Pollema’s husband also tried neurofeedback. She says it was a definite plus for their relationship. “What was awesome is that my husband and I both did neurofeedback, comparing our maps and reviewing our progress,” she said. “It helped him understand my brain and why I act in certain ways and it helped me understand his behaviors. It gave us a lot more grace for each other.”

Pollema’s clients have experienced positive outcomes, too. “I had a client who struggled with sleep issues. For that situation, there’s only so much you can talk about therapeutically,” she explained. “At some level, there is a brain component that needs to be addressed. After neurofeedback, my client can get to sleep faster and stay asleep, which has a positive impact on her mental and physical health.”

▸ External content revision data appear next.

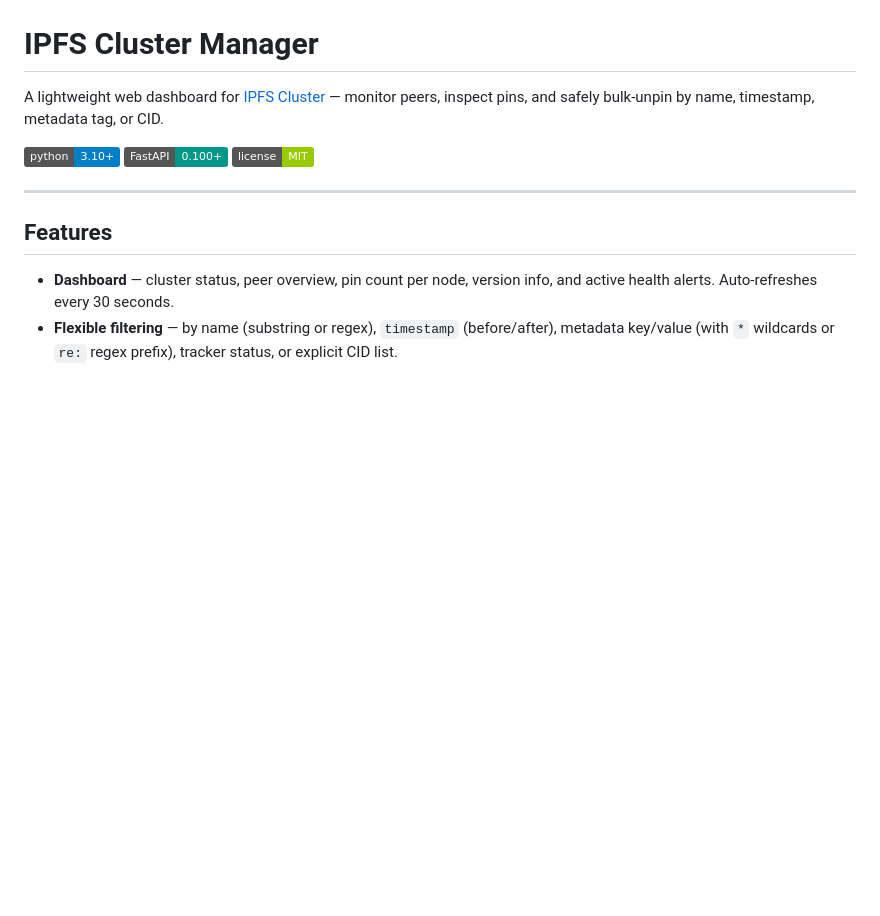
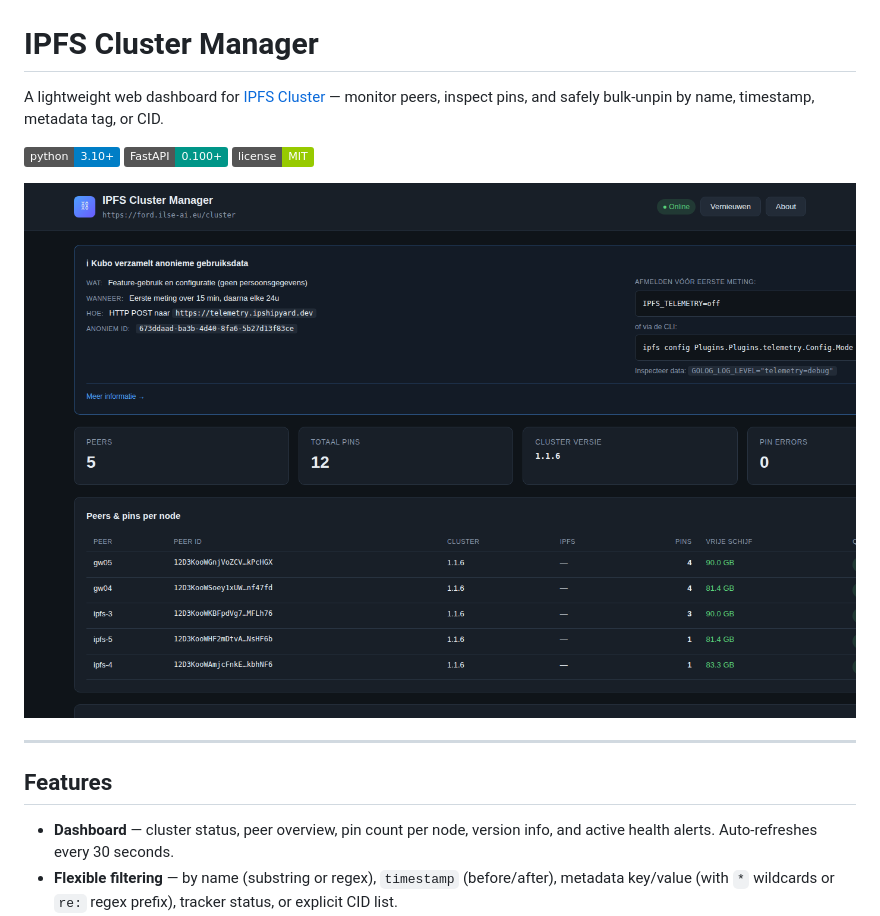
Before and after one commit to JvD007/ipfs-cluster-manager, a Markdown page: README.md, the part around the change. Drawn GitHub-style; pictures changed too: docs/screenshot.png (added); badges without logos; blank space fills up the shorter version.

Commit message:
Add dashboard screenshot to README
Co-Authored-By: Claude Sonnet 4.6 <noreply@anthropic.com>

```diff
--- a/README.md
+++ b/README.md
@@ -5,6 +5,8 @@ A lightweight web dashboard for [IPFS Cluster](https://ipfscluster.io/) — moni
 ![Python 3.10+](https://img.shields.io/badge/python-3.10%2B-blue)
 ![FastAPI](https://img.shields.io/badge/FastAPI-0.100%2B-009688)
 ![License: MIT](https://img.shields.io/badge/license-MIT-green)
+
+![Dashboard screenshot](docs/screenshot.png)
 
 ---
 
```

Noticeable, Sustained Results

Neurofeedback clients report noticing significant change after 10-20 sessions on average, with some aware of subtle shifts in their behaviors after a shorter period.

“After my first session, I was so calm,” said Davis. “When I left the Center, I had to drive during rush hour in mountain traffic and, honestly, it did not faze me.” He adds, “After a few weeks, I saw a ‘night and day’ difference. I stopped taking Adderall after 15 years, I started a new company, my stress levels are much reduced, and I can think more clearly. Plus, it’s improved my pickleball game!”

The Center’s Holistic Approach Includes Counseling and Functional Nutrition Services

To increase the potential for client success, the Center offers counseling services and customized functional nutrition services. Smith, who received certification through the Institute of Functional Medicine, can assess how a client’s nutrition impacts their mental and emotional health. “We have all been told that ‘we are what we eat.’” The food you eat provides information to every cell in your body. While neurofeedback can help the brain regulate and change itself, diet is essential to all healing.”

To support clients on their healing journey, Mazzarese and Buswell provide one-on-one and group counseling. Helping students with Autism Spectrum Disorder, learning disabilities, and behavioral issues in collaboration with schools and parents is another area of focus for Mazzarese. Buswell incorporates motivational interviewing and mindfulness skills into her counseling for individuals and groups on the road to improved mental health.

Giving Children the Chance to Live Their Best Lives

Claudine Suchocki has seen quite a transformation in her 14-year-old daughter, Isabella, who has completed 25 sessions of neurofeedback. “We had such struggles. Isabella was behind in school, hard to talk to, frustrated most of the time, and reluctant to make friends,” said Suchocki. “After just three sessions of neurofeedback, I began to see a difference in her. Isabella is a happier, more joyful kid. She can focus and get her schoolwork done, she is communicating much better and her creativity has exploded—she’s even making her own clothes.”

Parents like Claudine have witnessed how neurofeedback can deliver measurable results for their children. According to a 2015 study of children with dyslexia conducted by Dr. Robert Coben, participants improved their reading scores by 1.2 grade levels after 10 weeks of neurofeedback. Mary Page saw a similar outcome for her daughter, who struggled with dyslexia beginning in third grade and who now is a successful, third-year medical student.

In 2007, Coben and Ilean Padolsky studied children with autism spectrum disorder. The results revealed an average 40 percent decrease in ASD symptoms after 20 sessions when applying the same neurofeedback methodology as used at the Center.

“Neurofeedback is such a wonderful option for families,” said Claudine. “We had tried some medication for a little while and never saw the results we’re seeing now. I would encourage others to seek out the Center because they will see results. I believe every child who struggles with brain dysfunction deserves the chance to live the best life they can.”

Colorado Center for Neurofeedback & Peak Performance | 303.670.3931

Offices in Evergreen and Wheat Ridge